All lines holding the word "main" should be located in the records and copied.

(Detected change data)
++++++++

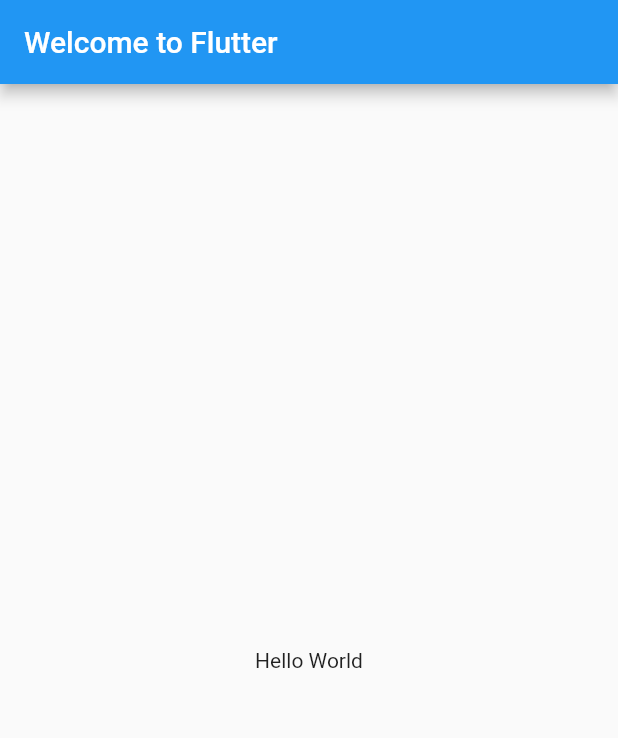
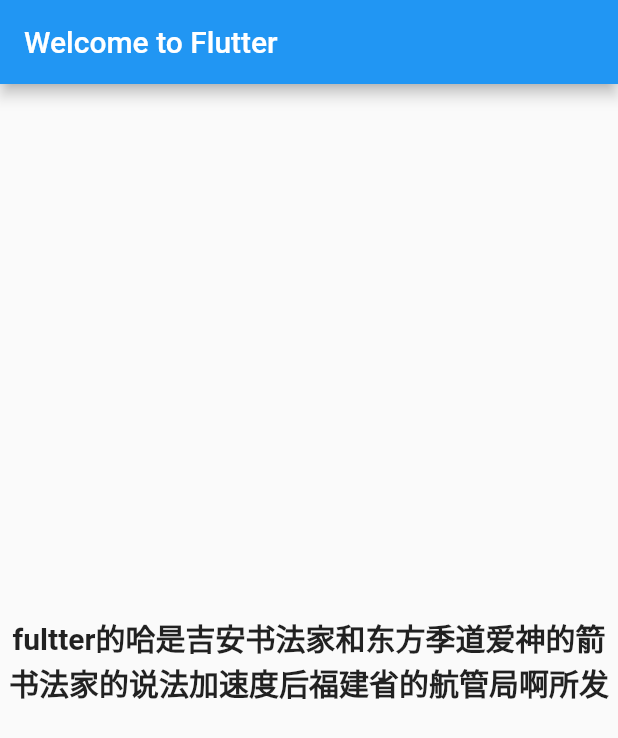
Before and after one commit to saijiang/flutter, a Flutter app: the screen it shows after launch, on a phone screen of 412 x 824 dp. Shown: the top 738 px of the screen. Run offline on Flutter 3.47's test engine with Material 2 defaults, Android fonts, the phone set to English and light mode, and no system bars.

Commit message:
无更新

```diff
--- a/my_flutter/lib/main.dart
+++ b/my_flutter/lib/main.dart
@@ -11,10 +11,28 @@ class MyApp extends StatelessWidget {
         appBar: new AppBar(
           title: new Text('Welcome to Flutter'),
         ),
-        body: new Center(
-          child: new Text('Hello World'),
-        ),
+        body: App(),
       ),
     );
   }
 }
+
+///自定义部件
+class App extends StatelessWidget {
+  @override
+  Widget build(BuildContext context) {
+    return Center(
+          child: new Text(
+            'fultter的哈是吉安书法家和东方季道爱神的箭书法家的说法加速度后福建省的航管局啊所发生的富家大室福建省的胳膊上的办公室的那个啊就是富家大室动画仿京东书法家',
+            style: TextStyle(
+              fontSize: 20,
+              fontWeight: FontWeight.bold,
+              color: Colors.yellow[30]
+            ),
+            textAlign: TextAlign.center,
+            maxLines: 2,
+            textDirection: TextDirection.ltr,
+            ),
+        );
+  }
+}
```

++++++++

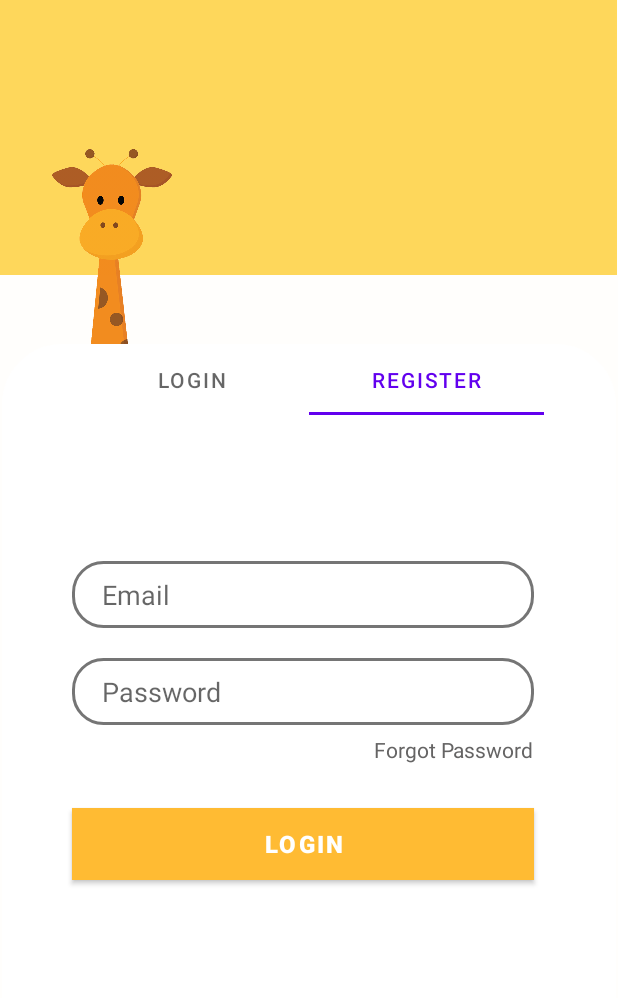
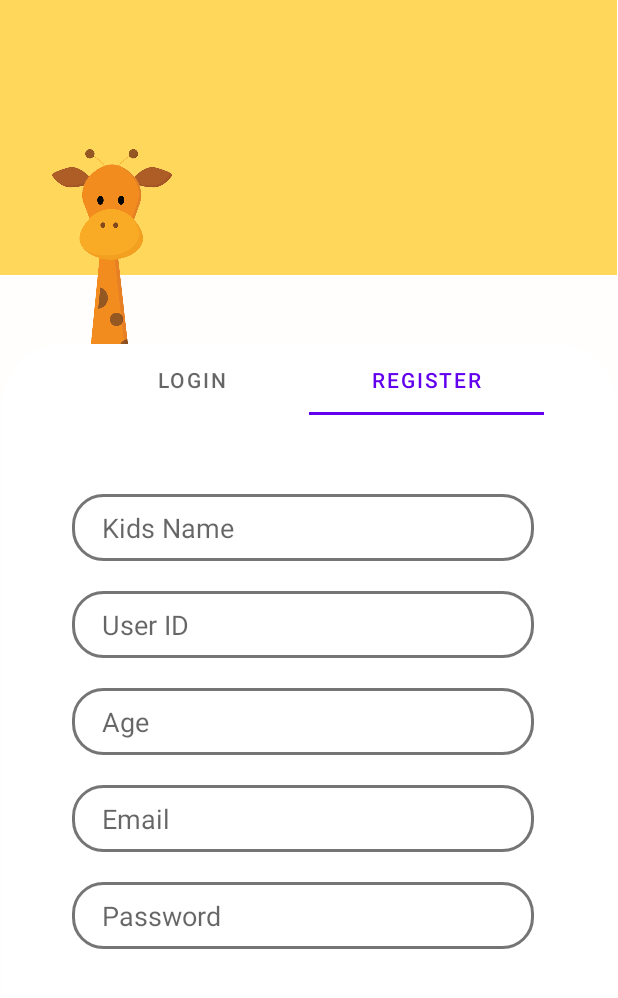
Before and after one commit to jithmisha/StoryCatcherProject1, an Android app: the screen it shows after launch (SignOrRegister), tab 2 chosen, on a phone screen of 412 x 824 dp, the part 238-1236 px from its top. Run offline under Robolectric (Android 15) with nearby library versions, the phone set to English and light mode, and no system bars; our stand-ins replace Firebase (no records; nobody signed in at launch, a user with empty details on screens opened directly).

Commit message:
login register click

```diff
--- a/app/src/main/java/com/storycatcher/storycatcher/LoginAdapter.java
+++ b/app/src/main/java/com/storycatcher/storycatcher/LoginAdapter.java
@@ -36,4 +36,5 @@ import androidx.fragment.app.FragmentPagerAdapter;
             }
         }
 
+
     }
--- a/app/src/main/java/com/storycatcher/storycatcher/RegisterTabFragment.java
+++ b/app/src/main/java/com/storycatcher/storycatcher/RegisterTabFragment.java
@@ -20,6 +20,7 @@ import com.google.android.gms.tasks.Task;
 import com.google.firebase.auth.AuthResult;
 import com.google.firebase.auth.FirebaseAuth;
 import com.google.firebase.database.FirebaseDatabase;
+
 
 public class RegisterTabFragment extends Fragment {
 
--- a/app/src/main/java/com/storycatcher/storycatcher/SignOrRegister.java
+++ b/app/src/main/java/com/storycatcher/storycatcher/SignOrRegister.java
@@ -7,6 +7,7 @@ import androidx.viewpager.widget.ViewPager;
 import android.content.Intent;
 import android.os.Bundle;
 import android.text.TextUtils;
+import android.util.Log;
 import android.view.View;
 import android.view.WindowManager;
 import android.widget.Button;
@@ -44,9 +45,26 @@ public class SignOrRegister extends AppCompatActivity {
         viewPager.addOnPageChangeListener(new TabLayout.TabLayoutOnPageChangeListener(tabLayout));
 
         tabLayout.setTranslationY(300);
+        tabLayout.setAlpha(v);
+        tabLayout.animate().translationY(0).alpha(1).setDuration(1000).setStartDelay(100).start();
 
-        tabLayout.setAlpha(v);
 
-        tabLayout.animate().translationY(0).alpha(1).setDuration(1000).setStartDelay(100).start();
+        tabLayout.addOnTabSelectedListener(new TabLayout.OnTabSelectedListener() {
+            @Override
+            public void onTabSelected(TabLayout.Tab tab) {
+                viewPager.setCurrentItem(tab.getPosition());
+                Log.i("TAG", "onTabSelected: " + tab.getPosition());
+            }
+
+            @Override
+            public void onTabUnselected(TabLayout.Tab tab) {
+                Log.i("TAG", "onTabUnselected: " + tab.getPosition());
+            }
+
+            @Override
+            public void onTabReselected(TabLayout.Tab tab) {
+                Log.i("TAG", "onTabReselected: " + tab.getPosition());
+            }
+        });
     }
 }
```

++++++++

◆ Response to this task
--- a/my_flutter/lib/main.dart
+++ b/my_flutter/lib/main.dart
--- a/app/src/main/java/com/storycatcher/storycatcher/LoginAdapter.java
+++ b/app/src/main/java/com/storycatcher/storycatcher/LoginAdapter.java
--- a/app/src/main/java/com/storycatcher/storycatcher/RegisterTabFragment.java
+++ b/app/src/main/java/com/storycatcher/storycatcher/RegisterTabFragment.java
--- a/app/src/main/java/com/storycatcher/storycatcher/SignOrRegister.java
+++ b/app/src/main/java/com/storycatcher/storycatcher/SignOrRegister.java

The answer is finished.